The three games are notably not based on Netflix Original titles but instead original arcade-type games most with a minimalist art style and simplistic gameplay loops. All three are available on both iOS and Android and have received hundreds of thousands of downloads on Google Play as of the time of publishing.
Frosty Pop was also among the first set of developers for Apple’s similar venture into games, the Apple Arcade. They released five games onto that service last September. Apple Arcade gives you similar benefits to Netflix games whereby you get unlimited access to games that don’t have microtransactions or ads. Unlike Netflix, however, Apple Arcade is a separate subscription to Apple TV+ and is only available on Apple devices.
Below you can see our short conversation with Faisal Sethi where we talked about the reaction and how they came about to be part of Netflix’s first foray into games.
What’s on Netflix: Can you tell us a little bit about Frosty Pop? Where are you based?
Frosty Pop is a small studio with headquarters located in Victoria, British Columbia, Canada. We’ve been fully remote since our inception in 2014, with people working in the United States, United Kingdom, Canada, and France.
You’re among the first wave of developers to debut as part of Netflix’s expansion into gaming – can you talk about how that relationship came about?
Happenstance for the most part.
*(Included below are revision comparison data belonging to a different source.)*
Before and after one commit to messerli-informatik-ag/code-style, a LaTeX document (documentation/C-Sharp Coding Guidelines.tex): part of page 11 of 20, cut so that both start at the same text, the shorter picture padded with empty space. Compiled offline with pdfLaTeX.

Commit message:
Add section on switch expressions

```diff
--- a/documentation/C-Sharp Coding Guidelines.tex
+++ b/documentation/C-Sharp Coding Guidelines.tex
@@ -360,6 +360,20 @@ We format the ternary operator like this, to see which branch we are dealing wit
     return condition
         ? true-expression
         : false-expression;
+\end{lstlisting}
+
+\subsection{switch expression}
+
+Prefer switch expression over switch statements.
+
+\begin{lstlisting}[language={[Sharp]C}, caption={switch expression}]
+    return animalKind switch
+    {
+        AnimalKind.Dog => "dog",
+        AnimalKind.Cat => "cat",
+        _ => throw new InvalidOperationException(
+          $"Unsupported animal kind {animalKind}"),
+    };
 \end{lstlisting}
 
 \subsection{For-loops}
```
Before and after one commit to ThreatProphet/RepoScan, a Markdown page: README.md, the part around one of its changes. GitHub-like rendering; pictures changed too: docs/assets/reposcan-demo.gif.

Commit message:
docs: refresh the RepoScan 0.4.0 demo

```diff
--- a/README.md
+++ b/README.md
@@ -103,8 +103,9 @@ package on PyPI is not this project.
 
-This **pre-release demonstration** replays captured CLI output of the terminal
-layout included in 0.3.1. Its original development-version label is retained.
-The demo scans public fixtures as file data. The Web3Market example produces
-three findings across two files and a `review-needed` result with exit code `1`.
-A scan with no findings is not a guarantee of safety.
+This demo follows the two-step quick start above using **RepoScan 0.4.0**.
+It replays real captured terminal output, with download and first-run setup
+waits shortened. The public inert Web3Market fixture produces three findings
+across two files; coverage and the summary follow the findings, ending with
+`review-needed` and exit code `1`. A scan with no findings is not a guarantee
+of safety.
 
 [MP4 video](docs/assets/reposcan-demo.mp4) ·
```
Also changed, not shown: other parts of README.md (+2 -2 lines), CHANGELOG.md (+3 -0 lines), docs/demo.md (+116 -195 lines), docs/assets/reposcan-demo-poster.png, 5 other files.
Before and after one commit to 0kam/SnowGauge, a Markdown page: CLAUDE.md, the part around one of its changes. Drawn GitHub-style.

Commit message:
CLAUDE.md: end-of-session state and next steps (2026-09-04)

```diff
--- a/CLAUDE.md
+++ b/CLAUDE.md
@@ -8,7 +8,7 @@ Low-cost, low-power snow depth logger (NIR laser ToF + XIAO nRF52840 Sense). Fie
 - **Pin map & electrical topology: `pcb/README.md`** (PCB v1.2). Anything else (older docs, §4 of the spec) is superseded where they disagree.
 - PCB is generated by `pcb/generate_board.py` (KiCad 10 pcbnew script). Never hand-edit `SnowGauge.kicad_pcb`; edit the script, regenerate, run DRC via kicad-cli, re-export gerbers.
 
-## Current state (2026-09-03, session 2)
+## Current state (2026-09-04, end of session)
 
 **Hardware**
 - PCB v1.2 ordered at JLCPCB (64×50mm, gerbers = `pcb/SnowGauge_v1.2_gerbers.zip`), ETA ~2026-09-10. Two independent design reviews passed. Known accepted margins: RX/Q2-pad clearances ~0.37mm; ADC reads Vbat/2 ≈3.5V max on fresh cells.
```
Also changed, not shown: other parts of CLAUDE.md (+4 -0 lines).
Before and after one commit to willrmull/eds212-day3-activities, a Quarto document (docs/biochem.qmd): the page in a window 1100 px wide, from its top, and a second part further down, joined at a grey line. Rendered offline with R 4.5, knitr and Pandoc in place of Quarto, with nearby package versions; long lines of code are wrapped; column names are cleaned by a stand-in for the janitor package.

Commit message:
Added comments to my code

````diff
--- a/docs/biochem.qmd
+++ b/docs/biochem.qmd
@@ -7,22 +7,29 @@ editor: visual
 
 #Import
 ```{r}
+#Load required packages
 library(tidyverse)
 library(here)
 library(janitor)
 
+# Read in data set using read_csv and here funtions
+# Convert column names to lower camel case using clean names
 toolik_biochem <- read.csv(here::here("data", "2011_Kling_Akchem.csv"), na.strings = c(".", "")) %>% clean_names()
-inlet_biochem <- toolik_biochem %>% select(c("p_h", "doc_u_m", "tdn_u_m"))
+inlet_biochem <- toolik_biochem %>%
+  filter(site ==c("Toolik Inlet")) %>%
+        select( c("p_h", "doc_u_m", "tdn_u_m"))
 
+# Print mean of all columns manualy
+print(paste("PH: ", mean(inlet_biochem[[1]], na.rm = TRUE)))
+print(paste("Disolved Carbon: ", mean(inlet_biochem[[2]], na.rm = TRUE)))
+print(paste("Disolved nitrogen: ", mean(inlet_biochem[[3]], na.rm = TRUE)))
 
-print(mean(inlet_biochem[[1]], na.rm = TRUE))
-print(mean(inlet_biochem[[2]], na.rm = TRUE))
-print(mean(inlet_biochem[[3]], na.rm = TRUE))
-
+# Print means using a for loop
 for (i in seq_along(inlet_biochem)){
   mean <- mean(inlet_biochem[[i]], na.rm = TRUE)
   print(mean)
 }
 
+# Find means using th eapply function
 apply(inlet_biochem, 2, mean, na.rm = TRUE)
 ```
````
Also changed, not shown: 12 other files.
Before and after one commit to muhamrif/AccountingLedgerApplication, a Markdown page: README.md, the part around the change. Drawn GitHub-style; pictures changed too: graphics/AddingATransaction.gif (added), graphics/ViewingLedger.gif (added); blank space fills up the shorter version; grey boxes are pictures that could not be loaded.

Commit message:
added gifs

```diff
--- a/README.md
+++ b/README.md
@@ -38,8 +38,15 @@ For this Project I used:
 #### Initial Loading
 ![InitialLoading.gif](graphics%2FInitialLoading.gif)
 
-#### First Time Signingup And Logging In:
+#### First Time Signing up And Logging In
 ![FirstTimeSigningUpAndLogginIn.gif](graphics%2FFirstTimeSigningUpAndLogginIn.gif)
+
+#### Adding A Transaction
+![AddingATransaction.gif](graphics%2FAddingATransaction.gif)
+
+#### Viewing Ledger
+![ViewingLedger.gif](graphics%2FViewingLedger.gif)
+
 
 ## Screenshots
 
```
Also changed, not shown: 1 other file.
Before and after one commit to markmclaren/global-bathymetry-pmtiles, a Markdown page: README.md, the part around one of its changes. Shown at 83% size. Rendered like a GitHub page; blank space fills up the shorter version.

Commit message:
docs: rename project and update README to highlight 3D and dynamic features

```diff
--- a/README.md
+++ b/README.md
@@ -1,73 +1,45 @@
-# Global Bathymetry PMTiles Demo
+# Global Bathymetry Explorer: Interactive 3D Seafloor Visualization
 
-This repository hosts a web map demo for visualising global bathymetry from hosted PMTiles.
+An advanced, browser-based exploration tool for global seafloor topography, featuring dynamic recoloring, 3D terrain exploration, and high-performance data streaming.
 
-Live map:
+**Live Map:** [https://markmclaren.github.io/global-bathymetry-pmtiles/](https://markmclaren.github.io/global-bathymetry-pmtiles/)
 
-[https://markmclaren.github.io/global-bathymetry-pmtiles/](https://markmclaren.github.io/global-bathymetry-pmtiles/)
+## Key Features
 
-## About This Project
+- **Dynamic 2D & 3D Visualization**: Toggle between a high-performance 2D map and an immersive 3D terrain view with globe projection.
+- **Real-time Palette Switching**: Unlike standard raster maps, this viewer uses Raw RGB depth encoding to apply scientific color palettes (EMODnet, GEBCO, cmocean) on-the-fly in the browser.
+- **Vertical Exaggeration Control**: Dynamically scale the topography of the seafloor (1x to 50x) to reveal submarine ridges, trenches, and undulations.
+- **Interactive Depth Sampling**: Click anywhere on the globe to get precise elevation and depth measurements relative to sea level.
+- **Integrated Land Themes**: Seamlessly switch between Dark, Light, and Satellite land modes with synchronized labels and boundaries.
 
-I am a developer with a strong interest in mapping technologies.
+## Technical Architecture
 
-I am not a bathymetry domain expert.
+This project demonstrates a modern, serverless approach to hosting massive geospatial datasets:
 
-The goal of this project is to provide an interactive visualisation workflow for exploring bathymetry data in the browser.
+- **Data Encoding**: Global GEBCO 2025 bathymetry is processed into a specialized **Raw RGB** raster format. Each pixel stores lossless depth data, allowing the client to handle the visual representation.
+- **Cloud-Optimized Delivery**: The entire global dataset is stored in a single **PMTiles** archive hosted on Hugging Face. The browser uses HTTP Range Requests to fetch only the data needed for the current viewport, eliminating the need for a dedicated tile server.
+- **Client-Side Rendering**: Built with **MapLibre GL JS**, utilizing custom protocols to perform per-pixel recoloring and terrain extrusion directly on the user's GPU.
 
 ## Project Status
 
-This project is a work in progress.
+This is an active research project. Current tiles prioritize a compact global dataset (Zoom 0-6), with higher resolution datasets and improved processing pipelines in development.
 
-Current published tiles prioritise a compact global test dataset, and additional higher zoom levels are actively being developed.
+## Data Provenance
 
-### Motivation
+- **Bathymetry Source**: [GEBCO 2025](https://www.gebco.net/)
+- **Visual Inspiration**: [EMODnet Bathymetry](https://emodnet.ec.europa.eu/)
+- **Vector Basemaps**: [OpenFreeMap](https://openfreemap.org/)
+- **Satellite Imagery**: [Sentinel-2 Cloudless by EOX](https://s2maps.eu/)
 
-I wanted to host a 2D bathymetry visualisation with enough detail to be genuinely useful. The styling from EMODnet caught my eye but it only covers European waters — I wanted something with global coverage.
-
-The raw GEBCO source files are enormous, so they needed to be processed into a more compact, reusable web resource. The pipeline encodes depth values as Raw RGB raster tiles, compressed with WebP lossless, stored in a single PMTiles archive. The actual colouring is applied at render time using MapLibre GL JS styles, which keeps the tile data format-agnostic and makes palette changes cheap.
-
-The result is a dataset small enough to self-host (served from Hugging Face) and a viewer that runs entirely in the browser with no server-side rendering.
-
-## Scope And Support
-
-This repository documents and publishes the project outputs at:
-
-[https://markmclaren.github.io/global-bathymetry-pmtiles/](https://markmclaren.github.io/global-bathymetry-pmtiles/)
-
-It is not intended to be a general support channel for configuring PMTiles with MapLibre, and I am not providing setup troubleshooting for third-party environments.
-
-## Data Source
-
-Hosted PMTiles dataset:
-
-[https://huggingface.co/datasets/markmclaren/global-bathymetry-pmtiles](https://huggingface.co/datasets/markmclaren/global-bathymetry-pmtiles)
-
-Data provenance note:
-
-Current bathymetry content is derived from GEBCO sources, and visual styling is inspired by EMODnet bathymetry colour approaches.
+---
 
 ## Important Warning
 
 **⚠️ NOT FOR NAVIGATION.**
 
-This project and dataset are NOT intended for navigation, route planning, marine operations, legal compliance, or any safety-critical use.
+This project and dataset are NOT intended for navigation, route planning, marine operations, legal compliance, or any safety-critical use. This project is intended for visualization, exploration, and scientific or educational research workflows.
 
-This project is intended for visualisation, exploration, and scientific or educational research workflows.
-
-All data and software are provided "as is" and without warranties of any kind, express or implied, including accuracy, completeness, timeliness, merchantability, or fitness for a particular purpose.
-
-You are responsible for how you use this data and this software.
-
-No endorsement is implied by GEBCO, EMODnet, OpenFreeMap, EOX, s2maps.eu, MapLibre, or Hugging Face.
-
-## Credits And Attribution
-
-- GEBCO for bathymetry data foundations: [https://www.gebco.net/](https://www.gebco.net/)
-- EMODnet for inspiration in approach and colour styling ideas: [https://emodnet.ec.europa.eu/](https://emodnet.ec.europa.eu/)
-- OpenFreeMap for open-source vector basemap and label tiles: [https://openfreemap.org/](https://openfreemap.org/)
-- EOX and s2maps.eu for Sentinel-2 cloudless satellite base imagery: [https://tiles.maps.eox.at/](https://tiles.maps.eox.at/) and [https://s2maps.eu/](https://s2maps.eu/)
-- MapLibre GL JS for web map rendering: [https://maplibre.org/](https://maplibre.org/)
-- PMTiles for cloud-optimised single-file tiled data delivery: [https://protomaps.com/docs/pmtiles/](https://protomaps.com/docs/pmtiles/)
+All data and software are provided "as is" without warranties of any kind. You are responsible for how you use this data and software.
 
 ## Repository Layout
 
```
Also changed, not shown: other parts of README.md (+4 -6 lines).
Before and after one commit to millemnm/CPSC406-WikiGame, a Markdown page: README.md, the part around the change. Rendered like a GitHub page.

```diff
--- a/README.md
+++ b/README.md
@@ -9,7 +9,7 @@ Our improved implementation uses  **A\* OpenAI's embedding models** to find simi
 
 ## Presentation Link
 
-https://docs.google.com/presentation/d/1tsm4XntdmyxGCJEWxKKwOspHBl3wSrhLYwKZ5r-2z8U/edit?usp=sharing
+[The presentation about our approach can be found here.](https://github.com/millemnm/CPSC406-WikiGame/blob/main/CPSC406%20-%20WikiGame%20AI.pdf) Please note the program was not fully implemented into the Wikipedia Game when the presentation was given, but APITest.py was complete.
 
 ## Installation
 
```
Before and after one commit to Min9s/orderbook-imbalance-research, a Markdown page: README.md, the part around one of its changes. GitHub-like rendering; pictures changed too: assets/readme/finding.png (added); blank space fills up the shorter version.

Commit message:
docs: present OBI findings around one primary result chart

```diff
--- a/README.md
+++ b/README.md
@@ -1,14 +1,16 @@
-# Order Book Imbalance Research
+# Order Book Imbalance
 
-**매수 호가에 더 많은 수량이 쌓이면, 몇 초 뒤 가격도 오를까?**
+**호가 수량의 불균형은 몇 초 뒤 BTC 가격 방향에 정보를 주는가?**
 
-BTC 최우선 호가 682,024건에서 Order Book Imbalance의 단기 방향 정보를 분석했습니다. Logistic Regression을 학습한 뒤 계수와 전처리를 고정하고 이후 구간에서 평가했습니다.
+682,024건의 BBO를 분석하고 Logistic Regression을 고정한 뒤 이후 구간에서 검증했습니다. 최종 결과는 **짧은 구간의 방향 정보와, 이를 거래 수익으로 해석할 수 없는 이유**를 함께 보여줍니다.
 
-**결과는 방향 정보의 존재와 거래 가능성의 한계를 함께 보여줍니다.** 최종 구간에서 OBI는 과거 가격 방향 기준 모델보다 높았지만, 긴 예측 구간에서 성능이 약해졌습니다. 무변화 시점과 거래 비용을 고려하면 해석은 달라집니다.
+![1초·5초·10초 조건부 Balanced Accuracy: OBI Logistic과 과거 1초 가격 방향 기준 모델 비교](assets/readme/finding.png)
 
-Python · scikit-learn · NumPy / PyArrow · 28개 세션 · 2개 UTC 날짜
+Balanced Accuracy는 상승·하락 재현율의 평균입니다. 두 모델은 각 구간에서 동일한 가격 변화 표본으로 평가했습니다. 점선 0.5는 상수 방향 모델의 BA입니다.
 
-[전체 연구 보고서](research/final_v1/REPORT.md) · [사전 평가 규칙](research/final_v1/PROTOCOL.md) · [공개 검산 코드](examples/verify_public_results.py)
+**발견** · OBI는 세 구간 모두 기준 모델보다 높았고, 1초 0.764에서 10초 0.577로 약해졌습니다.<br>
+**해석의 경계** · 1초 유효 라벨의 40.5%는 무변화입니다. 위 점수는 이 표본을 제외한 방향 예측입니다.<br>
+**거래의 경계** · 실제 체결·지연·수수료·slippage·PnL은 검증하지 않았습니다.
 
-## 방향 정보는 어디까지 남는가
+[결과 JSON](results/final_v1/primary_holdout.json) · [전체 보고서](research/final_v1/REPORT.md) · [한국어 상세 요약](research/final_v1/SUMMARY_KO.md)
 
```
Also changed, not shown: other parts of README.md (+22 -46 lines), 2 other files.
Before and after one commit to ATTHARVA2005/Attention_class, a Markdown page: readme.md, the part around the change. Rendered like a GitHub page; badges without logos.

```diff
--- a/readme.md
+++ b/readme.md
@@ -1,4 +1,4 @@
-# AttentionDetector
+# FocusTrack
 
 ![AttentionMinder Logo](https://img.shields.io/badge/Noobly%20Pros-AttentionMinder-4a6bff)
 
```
Netflix was speaking to another company and asked if they had any contacts at Frosty Pop. I happen to know one of the founders at said company, and so the journey begins.
Use to get Netflix DVDs in the mail. https://t.co/lZCgBOoEIA
— Faisal Sethi (@faisalsethi) November 9, 2021
Can you talk about the three games a little? How many people worked on each respective game? How long did each take to develop?
Teeter (Up) is a game loosely based on an analogue game of balance you’d find at a state fair or a dingy bowling alley. The objective of the game is to balance a metallic ball on a bar and navigate it into a hole.
Shooting Hoops is a simple, one-button experience that involves the idea of strapping a Nerf gun to a Nerf basketball. The object of the game is the get the ball into the basket by “shooting the gun” thus propelling the ball in the opposite direction of the gun barrel.
In a primary genre context, Bowling Ballers is an endless runner, but instead of avoiding obstacles, for the most part, you are trying to actively hit them (pins).
Each game was made of a with a core team of between 3 – 5 people and took between, on and off, 6 months to almost two years.
Which game is your favorite so far?
Teeter (Up) I think is the cleverest of the bunch, and Bowling Ballers is my favorite. It has so many tiny flourishes we agonized over. That makes it one of the most vibrant games we’ve ever made.
What’s the response been so far?
Positive, for the most part. We try not to pay too much attention to the pundits. I think Bowling Ballers is sitting with an average 4.7 / 5-star rating on the Google Play store. And this is just the beginning.
What’s the allure of working with Netflix on these three projects as opposed to self-publishing?
It’s Netflix– they have an impeccable reputation for creating compelling content, and this is (arguably) a once-in-a-generation platform launch opportunity.
Were there any major challenges to working on these games?
Making games, never mind great games, is always challenging.
Long-term – what do you think we’ll get to see from Netflix’s continued gaming expansion? More studios on board, type of games, platforms, etc.
I can’t say for certain. If you look at the trajectory of their film and television offerings, I think you might be able to get a good sense of their overall content strategy: Create an amazing library of content that has something for everyone to enjoy.
What is Frosty Pop currently working on next? Any future Netflix games in the works?
As one of my superiors use to say, “Loose lips sink ships.”